### WHAT IS REQUIRED
In the records that follow, show each line where the word "Hombres" is present.

### RECORDS FOR THE EXERCISE
::::::

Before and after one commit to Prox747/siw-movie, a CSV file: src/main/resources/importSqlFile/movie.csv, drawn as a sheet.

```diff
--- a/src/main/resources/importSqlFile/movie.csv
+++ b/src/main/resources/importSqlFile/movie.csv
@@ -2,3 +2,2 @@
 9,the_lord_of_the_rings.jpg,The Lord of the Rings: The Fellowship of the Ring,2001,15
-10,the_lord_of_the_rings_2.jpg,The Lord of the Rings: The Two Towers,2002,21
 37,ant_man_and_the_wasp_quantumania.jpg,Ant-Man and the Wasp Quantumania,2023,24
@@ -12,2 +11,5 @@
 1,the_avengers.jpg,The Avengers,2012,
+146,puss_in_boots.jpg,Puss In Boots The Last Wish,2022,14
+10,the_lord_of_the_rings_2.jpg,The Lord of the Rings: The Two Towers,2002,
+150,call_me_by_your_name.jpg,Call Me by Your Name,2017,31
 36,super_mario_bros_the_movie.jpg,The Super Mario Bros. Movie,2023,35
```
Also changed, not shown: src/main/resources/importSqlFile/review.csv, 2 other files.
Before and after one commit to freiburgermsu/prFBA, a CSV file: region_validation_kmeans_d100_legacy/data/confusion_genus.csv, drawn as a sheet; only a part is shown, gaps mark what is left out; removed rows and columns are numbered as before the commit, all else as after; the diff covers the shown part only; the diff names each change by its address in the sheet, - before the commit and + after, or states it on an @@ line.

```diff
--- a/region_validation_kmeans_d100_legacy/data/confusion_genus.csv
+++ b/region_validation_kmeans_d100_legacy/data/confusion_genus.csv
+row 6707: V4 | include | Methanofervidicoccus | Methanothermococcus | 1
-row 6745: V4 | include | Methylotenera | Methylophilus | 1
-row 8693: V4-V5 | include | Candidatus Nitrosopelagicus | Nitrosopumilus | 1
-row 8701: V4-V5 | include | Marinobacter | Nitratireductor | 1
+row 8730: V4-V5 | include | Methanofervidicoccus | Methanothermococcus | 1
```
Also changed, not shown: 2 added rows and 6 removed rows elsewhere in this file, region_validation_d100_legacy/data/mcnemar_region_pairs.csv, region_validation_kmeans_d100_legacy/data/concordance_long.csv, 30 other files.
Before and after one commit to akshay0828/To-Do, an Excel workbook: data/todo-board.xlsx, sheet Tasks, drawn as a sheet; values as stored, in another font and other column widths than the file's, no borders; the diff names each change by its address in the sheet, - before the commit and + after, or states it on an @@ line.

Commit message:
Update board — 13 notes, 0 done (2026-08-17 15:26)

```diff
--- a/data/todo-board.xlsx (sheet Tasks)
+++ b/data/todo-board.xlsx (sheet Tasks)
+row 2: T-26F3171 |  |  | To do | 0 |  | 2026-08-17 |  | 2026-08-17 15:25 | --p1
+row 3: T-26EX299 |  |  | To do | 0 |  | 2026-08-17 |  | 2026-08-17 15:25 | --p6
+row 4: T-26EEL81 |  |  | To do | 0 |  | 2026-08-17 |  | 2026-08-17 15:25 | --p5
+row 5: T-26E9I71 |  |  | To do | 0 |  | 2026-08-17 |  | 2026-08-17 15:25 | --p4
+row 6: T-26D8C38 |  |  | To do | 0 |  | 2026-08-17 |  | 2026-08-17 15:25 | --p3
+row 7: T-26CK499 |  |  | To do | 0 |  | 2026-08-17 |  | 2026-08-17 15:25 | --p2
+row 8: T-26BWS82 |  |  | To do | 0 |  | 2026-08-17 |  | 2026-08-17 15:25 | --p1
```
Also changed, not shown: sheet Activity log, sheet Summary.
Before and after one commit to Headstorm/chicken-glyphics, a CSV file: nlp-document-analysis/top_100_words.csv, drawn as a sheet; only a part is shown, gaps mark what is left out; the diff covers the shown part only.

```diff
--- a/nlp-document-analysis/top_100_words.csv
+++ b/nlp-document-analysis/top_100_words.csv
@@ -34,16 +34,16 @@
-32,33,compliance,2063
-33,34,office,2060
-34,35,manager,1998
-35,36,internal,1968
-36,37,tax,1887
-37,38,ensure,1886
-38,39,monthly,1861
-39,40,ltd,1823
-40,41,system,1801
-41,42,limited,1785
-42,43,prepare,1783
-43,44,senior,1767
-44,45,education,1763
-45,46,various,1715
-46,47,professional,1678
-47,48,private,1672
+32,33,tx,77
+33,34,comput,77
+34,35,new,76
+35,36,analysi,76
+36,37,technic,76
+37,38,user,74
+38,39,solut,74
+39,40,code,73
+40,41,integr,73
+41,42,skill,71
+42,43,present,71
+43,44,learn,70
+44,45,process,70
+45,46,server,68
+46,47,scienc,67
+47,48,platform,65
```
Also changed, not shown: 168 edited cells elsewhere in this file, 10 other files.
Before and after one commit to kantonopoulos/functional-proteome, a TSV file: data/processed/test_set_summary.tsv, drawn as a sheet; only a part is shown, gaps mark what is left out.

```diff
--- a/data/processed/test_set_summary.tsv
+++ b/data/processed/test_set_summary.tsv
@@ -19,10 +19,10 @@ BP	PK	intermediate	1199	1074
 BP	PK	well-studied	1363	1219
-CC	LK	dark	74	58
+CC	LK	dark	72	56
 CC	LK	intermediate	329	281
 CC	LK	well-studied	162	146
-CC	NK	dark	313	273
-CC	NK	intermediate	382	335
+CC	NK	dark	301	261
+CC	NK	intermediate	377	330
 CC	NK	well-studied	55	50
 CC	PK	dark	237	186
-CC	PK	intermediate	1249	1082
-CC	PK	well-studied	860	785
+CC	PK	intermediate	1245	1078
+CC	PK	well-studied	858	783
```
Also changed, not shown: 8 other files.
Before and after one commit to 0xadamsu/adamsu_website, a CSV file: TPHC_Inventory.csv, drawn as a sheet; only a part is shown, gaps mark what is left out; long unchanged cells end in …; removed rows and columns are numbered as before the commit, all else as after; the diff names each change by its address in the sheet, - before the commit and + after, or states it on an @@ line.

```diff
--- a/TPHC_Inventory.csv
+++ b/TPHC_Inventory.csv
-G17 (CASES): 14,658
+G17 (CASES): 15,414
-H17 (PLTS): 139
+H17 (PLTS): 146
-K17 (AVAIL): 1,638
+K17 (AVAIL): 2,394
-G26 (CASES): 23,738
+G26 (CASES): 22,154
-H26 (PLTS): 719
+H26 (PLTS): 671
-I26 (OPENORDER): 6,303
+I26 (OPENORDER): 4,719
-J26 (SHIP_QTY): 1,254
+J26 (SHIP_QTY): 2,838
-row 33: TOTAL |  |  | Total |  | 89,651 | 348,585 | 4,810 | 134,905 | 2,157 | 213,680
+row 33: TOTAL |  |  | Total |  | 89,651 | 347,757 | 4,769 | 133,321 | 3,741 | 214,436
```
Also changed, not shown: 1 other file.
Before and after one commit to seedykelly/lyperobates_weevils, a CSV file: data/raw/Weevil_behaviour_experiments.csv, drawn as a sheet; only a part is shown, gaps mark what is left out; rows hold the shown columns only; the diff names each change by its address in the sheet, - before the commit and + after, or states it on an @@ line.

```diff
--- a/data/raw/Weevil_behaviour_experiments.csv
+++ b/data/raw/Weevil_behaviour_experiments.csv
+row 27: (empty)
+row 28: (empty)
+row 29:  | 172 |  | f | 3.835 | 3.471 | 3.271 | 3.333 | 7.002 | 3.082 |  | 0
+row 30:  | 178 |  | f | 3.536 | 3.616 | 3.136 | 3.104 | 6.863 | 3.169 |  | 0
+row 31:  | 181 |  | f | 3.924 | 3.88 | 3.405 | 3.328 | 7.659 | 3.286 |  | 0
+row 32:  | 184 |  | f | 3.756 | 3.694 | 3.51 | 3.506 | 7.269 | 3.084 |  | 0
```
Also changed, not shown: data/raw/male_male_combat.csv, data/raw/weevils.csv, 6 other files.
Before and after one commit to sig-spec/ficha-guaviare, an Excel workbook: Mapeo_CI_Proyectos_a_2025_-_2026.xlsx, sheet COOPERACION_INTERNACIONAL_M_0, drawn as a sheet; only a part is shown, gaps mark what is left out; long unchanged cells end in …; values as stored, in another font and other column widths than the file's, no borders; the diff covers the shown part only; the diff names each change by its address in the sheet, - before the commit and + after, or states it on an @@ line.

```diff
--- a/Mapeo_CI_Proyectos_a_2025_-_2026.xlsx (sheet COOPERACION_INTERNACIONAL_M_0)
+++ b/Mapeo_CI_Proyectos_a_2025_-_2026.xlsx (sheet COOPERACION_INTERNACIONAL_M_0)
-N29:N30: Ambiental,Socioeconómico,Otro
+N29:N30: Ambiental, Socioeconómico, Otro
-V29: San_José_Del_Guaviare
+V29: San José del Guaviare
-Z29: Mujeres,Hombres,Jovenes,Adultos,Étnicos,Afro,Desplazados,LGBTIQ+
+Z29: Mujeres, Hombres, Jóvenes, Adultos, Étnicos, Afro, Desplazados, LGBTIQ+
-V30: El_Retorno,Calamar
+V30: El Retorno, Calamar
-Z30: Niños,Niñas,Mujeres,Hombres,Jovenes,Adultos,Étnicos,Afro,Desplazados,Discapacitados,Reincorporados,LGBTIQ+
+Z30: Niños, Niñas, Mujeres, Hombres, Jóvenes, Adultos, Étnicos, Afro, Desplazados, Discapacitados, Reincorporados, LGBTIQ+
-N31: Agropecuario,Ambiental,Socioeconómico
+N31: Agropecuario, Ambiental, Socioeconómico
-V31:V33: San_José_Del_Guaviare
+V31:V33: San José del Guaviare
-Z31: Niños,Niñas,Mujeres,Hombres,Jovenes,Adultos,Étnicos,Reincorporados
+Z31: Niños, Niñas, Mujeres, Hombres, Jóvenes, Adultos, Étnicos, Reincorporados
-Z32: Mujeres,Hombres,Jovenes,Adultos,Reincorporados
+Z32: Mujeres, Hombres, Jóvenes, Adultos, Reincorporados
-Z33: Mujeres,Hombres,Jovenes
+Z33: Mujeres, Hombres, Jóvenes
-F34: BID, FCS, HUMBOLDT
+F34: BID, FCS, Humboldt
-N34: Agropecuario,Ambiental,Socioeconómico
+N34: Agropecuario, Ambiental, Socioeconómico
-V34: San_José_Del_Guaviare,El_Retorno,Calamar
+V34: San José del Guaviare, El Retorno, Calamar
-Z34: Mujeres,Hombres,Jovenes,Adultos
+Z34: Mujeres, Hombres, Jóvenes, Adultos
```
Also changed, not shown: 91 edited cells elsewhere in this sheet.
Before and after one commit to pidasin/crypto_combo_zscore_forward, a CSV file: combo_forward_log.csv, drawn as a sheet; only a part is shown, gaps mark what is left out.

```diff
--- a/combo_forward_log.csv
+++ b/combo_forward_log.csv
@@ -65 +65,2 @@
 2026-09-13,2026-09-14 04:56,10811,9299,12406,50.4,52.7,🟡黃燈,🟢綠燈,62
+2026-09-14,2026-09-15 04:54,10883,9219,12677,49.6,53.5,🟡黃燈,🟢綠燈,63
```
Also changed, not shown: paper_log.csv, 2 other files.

::::::

### TASK OUTPUT
-Z29: Mujeres,Hombres,Jovenes,Adultos,Étnicos,Afro,Desplazados,LGBTIQ+
+Z29: Mujeres, Hombres, Jóvenes, Adultos, Étnicos, Afro, Desplazados, LGBTIQ+
-Z30: Niños,Niñas,Mujeres,Hombres,Jovenes,Adultos,Étnicos,Afro,Desplazados,Discapacitados,Reincorporados,LGBTIQ+
+Z30: Niños, Niñas, Mujeres, Hombres, Jóvenes, Adultos, Étnicos, Afro, Desplazados, Discapacitados, Reincorporados, LGBTIQ+
-Z31: Niños,Niñas,Mujeres,Hombres,Jovenes,Adultos,Étnicos,Reincorporados
+Z31: Niños, Niñas, Mujeres, Hombres, Jóvenes, Adultos, Étnicos, Reincorporados
-Z32: Mujeres,Hombres,Jovenes,Adultos,Reincorporados
+Z32: Mujeres, Hombres, Jóvenes, Adultos, Reincorporados
-Z33: Mujeres,Hombres,Jovenes
+Z33: Mujeres, Hombres, Jóvenes
-Z34: Mujeres,Hombres,Jovenes,Adultos
+Z34: Mujeres, Hombres, Jóvenes, Adultos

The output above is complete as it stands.